As regards Italy, this John Travolta and Olivia Newton-John tradition has never really been absent from the country, as emerges from the analysis carried out by MEDIA Salles.

This overview cannot help but start by paying homage to the pioneer of drive ins in Italy: the Metro Drive in of Casal Palocco in Rome. designed by the architect Eugenio Galdieri, a pupil of Pier Luigi Nervi, it was inaugurated in 1957 and remained operational up until the ‘Eighties, though in 2015 a special screening was still organised there.

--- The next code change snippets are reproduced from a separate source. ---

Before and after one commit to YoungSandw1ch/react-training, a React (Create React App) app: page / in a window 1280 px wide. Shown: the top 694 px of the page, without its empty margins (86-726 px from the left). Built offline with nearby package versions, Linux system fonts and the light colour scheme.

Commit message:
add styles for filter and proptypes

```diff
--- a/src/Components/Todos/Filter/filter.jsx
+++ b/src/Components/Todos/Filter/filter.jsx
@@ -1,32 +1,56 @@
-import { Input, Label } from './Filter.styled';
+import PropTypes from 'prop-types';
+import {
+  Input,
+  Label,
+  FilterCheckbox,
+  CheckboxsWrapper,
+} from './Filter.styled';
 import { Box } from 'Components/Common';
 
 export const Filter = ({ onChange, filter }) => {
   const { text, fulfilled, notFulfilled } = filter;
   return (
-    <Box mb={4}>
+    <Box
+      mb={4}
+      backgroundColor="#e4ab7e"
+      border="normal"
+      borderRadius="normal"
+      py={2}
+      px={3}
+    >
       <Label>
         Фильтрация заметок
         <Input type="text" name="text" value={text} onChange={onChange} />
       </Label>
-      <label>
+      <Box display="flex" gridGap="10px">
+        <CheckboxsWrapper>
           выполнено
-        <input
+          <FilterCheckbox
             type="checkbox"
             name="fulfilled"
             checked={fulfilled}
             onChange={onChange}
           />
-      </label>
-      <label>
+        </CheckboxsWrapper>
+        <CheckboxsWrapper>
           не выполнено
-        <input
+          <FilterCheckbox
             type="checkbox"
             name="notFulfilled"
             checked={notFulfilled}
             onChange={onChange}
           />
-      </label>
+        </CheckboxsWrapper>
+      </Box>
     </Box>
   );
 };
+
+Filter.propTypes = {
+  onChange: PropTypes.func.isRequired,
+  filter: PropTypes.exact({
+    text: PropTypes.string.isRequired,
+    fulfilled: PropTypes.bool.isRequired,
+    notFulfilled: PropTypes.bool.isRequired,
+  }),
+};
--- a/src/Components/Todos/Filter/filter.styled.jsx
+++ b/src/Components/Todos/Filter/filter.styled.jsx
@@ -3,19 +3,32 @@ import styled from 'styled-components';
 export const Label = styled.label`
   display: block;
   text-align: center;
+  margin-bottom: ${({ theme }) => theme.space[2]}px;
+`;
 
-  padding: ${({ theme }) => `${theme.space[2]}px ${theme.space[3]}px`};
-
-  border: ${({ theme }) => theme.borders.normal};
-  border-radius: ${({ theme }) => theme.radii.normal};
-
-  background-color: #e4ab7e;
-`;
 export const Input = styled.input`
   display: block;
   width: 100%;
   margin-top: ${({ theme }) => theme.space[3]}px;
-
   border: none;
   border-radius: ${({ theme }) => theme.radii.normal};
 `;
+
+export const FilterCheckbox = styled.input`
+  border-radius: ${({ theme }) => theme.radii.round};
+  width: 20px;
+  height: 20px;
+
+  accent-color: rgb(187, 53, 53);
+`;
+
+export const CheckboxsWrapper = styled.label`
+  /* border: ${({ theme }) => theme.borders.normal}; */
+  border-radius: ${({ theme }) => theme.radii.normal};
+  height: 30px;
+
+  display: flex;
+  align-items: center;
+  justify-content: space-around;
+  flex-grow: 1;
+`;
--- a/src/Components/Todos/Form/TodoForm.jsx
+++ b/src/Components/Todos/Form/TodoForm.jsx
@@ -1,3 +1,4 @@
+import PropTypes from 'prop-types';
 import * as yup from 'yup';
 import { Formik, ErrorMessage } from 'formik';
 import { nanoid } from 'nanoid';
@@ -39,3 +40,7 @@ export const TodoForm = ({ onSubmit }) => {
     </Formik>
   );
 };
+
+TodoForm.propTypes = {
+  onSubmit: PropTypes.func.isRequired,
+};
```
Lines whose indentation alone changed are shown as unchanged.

Structures offering programming with some continuity are to be found in Campania: the Garden Movie of Caserta and the Pozzuoli Drive in, which seem to have held out even against the second wave of closures, guaranteeing programming with reduced time slots that respect the curfew.
Since summer 2020, necessity has led Italians to appreciate the trend towards a comeback by the legendary drive in. In these structures screenings have concerned mostly films that have made cinema history, whilst waiting for new productions to abandon streaming platforms on the small screen and be released in movie theatres. The top screen of all - famous all over Europe for having the biggest, permanent maxi-screen (250 square metres) - is the Drive in cinema Paolo Ferrari at Ostia Lido. But there are also the Starlight Drive in in Pontedera, Province of Pisa, and, for Roman audiences, the Sunset Drive in in the Cinecittà studios and the Drive in in Cassia.

Amongst the open spaces in the Bel Paese that have been turned into authentic open-air theatres where it is possible to watch a film from your own car, in Northern Italy, in the Veneto Region, a striking example is provided by the parking lot of the ex-hospital in Marostica which, for ten evenings, from 8 to 17 August 2020, offered the opportunity to enjoy masterpieces of the big screen from the more or less distant past, for a vintage-style experience.
And Milan has shown no intention of lagging behind, not only in terms of the drive in experience, but in terms of open-air cinema in general. Indeed several big screens have been set up in the provincial capital of Lombardy, for example close to the Parco Nord, as well as at the Idroscalo, both of which operated every weekend until the end of the summer.
The latter venue was an initiative by the Cinema Bianchini, in collaboration with Infinity TV, with the objective of enabling cinema-going in drive in mode. This approach gave continuity to the approach of the Bianchini which, back in 2017, was already working on bringing back to life the great successes of the past in unique and unexpected locations, for example from Milan"s rooftops, on board a boat on the Darsena or on icy ski slopes.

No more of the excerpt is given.